■ **ASSIGNED TASK**
Pull every line with "services" from the entries below.

Web page edit records
- - -
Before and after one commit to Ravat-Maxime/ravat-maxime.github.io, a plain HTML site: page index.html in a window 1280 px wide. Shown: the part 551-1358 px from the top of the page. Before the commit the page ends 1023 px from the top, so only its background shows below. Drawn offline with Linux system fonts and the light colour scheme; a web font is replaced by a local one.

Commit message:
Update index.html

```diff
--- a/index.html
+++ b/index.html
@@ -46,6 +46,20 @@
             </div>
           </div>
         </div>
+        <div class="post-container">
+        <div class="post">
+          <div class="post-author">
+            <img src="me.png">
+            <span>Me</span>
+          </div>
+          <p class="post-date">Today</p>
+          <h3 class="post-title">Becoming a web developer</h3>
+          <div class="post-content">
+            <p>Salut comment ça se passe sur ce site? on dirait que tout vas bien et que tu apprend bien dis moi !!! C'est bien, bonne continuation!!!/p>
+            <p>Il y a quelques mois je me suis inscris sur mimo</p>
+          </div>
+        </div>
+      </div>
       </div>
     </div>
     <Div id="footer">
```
- - -
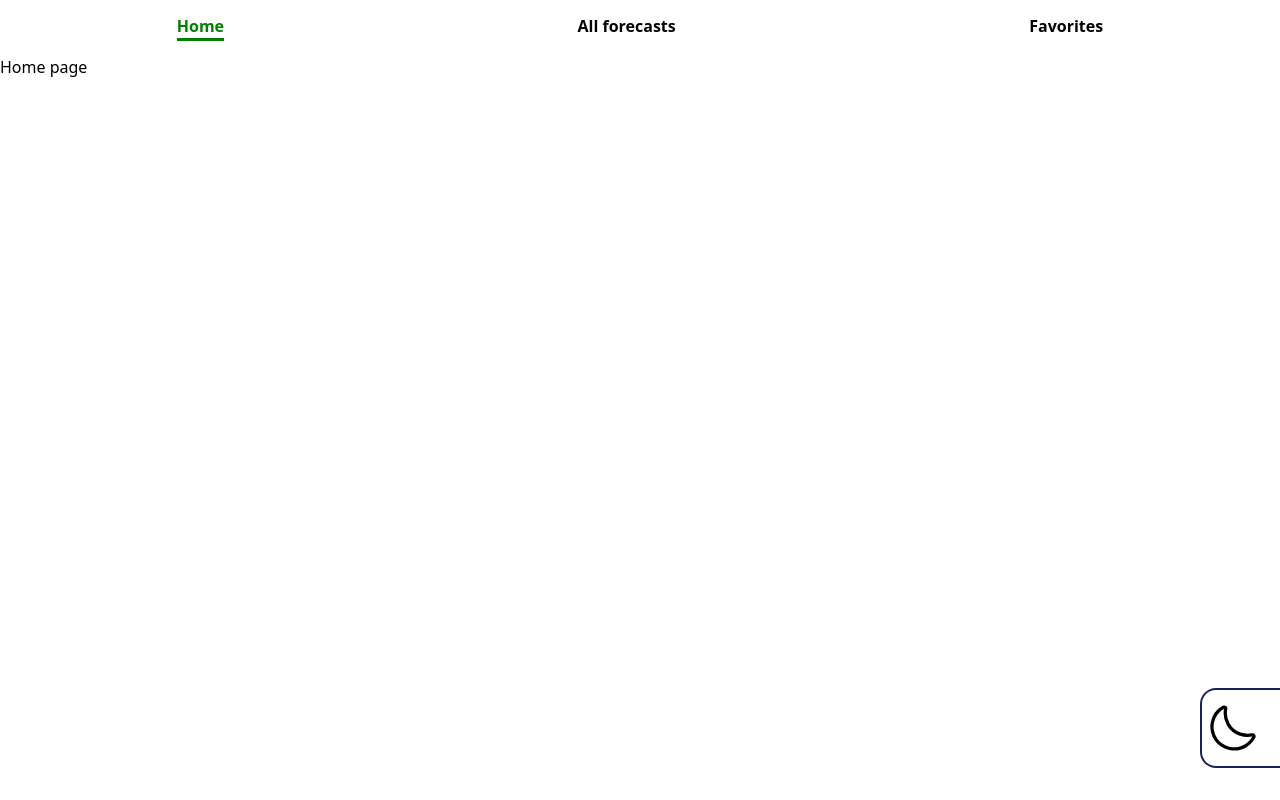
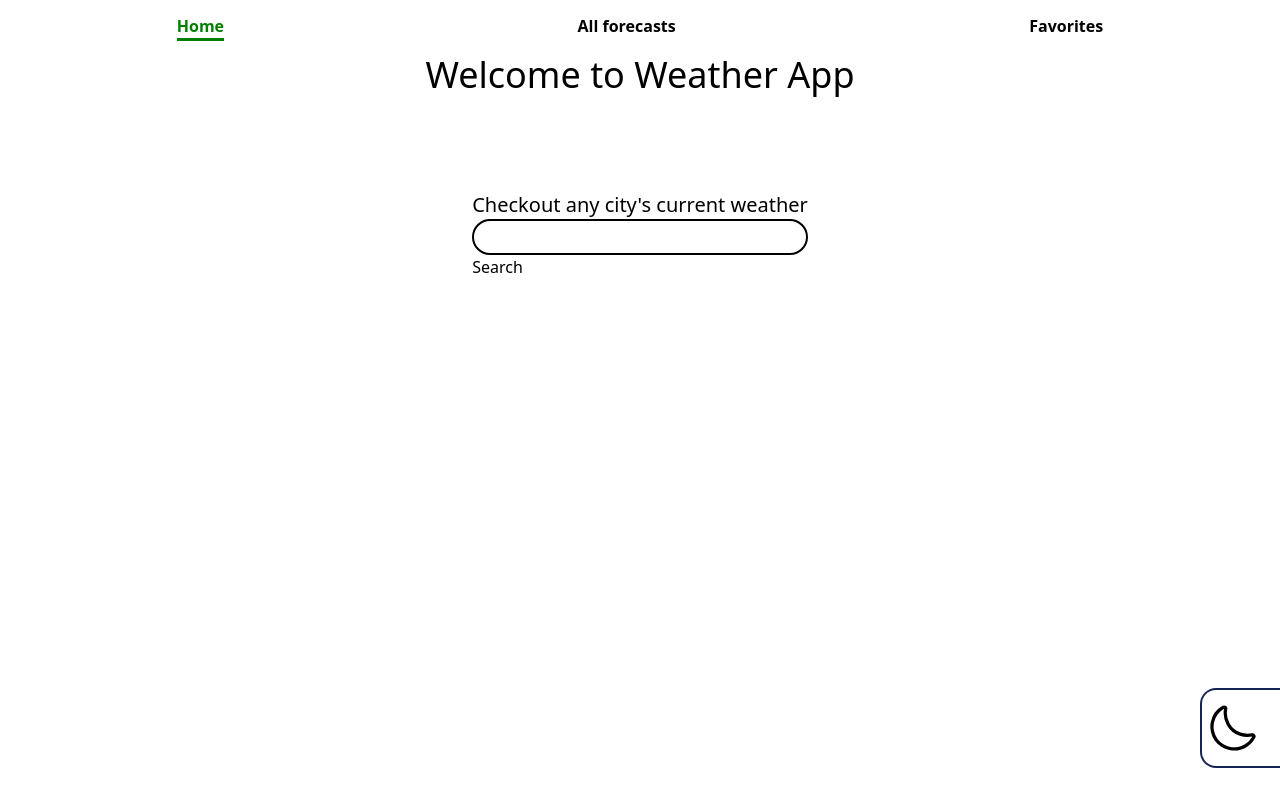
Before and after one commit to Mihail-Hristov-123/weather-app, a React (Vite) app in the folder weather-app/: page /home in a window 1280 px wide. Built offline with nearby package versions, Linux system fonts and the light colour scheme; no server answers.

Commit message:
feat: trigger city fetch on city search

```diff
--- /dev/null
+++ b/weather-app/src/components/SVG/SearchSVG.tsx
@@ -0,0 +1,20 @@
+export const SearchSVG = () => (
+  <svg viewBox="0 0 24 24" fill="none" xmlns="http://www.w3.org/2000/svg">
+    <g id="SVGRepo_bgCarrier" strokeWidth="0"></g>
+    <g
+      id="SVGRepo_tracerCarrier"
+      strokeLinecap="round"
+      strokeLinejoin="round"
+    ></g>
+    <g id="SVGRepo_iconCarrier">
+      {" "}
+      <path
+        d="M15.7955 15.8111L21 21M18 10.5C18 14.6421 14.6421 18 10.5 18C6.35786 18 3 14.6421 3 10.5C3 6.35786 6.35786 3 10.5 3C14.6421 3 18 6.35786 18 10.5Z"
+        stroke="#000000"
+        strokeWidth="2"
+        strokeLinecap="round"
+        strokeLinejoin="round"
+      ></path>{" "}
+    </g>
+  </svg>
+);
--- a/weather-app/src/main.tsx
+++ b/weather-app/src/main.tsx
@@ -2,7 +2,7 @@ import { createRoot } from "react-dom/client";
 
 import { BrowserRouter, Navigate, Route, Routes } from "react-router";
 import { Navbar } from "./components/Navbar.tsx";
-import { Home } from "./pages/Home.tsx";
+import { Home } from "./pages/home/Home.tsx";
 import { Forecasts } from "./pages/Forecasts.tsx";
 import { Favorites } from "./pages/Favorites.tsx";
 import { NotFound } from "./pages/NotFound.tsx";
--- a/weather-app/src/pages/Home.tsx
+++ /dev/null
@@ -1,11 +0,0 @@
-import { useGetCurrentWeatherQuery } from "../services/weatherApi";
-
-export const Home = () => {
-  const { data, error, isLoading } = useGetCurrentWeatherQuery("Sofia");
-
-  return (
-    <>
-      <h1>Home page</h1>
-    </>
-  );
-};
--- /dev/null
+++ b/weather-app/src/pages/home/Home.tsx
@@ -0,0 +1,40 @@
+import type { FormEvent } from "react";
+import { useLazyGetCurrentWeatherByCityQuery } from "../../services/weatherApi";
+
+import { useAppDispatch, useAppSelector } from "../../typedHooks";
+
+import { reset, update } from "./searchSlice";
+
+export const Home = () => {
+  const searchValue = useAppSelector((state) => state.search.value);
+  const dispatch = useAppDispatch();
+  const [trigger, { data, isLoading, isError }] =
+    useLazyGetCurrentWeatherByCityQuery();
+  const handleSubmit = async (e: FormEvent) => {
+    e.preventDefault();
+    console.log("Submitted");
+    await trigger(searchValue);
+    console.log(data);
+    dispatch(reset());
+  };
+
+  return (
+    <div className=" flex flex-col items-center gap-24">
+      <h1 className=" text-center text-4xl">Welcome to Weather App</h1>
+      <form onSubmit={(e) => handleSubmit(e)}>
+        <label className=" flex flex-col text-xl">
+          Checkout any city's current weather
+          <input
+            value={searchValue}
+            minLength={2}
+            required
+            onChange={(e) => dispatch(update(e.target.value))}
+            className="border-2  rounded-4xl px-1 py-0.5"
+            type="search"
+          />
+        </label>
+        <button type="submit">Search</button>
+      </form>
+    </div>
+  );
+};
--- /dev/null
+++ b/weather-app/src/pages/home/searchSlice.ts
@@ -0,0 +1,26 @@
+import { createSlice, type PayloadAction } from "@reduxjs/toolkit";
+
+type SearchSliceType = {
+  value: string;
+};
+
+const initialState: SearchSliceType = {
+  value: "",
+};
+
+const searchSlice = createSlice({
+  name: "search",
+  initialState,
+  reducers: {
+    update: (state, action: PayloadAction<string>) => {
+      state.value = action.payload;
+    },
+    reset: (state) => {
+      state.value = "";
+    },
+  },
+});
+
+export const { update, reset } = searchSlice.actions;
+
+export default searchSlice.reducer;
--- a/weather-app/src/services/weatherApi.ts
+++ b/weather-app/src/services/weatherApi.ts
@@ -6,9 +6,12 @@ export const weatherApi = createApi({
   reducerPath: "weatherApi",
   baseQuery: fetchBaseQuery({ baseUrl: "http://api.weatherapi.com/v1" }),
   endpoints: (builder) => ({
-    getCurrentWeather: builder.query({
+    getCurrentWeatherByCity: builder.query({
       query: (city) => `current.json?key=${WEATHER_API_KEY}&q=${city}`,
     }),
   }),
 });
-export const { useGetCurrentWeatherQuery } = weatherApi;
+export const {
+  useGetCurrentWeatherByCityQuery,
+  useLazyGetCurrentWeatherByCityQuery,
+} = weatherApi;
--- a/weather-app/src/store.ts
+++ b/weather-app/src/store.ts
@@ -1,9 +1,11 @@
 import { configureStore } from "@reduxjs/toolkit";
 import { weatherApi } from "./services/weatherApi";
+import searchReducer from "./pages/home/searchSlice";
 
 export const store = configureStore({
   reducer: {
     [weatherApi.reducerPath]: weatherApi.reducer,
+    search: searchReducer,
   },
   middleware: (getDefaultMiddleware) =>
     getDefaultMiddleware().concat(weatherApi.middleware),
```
- - -
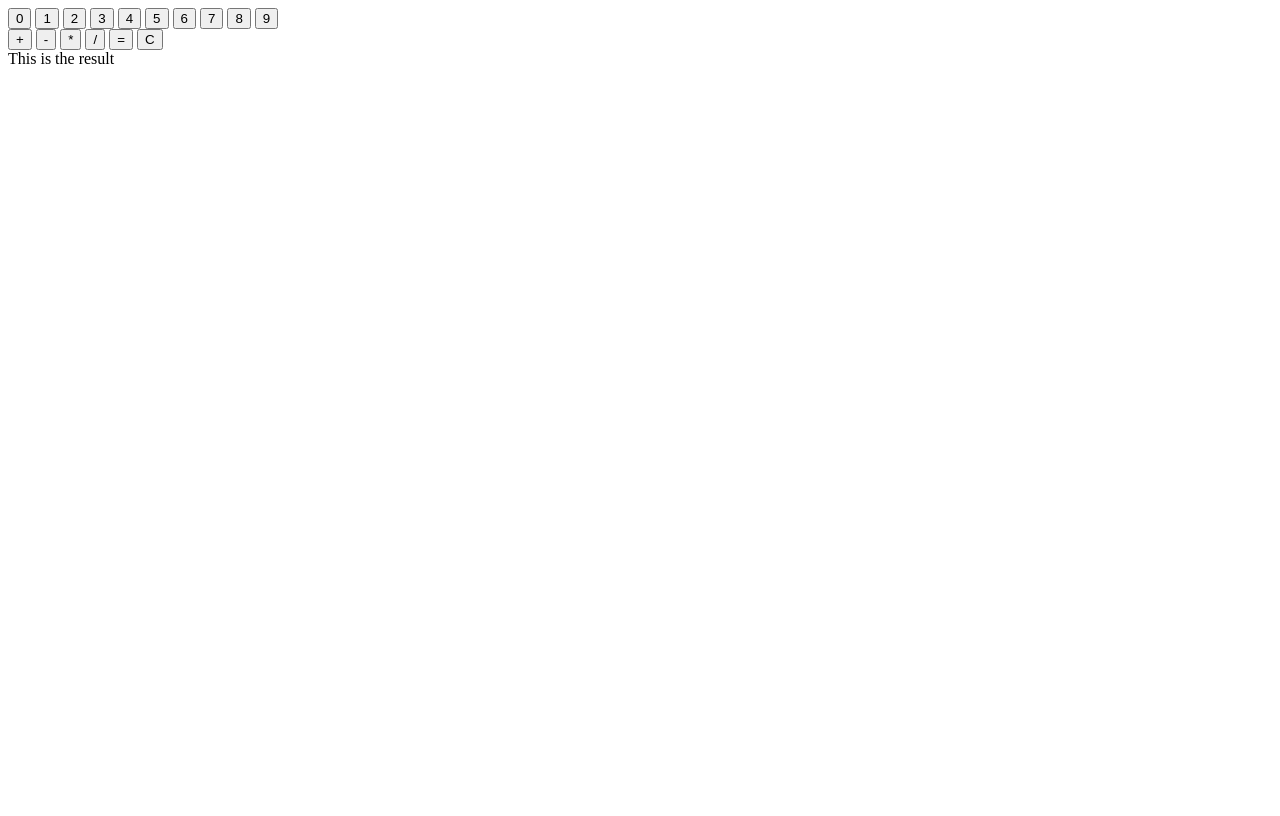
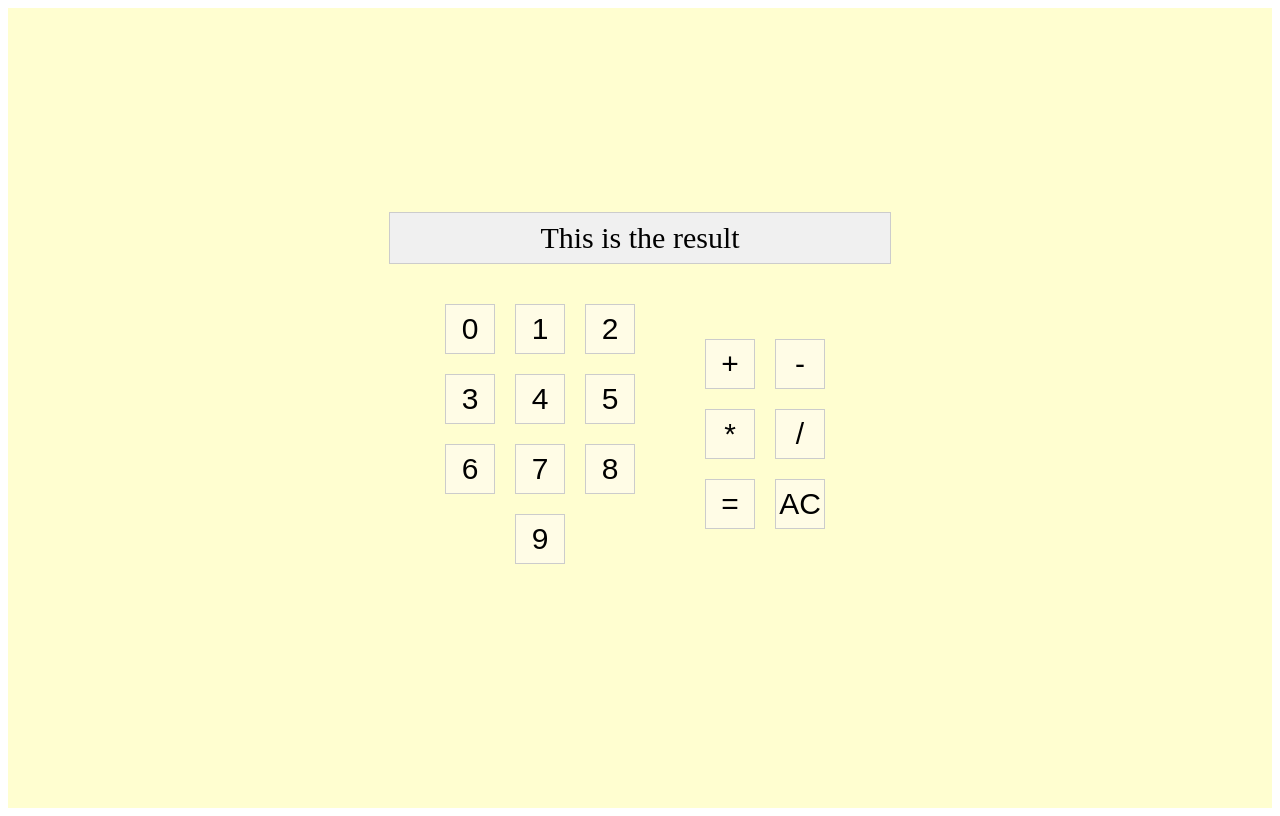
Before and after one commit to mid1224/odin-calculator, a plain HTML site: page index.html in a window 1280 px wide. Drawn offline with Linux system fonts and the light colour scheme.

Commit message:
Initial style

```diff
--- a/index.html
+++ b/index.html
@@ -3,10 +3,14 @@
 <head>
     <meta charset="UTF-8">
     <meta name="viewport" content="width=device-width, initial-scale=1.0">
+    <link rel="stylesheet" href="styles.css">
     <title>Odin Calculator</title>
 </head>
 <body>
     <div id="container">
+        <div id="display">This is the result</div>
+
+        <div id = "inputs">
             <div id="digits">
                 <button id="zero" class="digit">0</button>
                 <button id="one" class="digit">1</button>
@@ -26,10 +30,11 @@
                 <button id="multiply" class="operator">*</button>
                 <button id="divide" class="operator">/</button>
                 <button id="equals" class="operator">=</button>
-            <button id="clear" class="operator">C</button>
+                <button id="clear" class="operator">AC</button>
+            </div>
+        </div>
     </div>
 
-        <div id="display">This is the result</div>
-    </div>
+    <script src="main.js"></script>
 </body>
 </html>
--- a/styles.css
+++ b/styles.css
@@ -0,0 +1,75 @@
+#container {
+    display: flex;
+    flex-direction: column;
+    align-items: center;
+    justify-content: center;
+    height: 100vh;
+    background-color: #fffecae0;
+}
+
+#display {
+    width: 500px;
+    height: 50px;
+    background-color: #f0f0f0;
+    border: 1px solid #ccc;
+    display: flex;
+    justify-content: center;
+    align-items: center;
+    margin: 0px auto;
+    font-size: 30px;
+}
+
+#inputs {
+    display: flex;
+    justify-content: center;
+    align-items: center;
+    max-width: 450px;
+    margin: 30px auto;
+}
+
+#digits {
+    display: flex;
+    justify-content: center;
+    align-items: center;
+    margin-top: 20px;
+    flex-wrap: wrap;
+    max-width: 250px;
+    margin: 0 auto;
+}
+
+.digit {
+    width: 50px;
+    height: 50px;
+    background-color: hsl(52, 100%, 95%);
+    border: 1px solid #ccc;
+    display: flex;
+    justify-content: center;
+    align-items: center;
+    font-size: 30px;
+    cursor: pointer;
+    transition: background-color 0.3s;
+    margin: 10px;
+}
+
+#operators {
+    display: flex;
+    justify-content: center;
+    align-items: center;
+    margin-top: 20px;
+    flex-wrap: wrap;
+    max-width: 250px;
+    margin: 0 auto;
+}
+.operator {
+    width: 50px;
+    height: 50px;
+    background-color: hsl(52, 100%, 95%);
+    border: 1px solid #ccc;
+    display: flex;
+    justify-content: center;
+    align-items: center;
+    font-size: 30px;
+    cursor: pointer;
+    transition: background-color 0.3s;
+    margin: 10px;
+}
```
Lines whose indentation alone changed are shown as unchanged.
- - -
■ **ANSWER**
-import { useGetCurrentWeatherQuery } from "../services/weatherApi";
+import { useLazyGetCurrentWeatherByCityQuery } from "../../services/weatherApi";
--- a/weather-app/src/services/weatherApi.ts
+++ b/weather-app/src/services/weatherApi.ts
 import { weatherApi } from "./services/weatherApi";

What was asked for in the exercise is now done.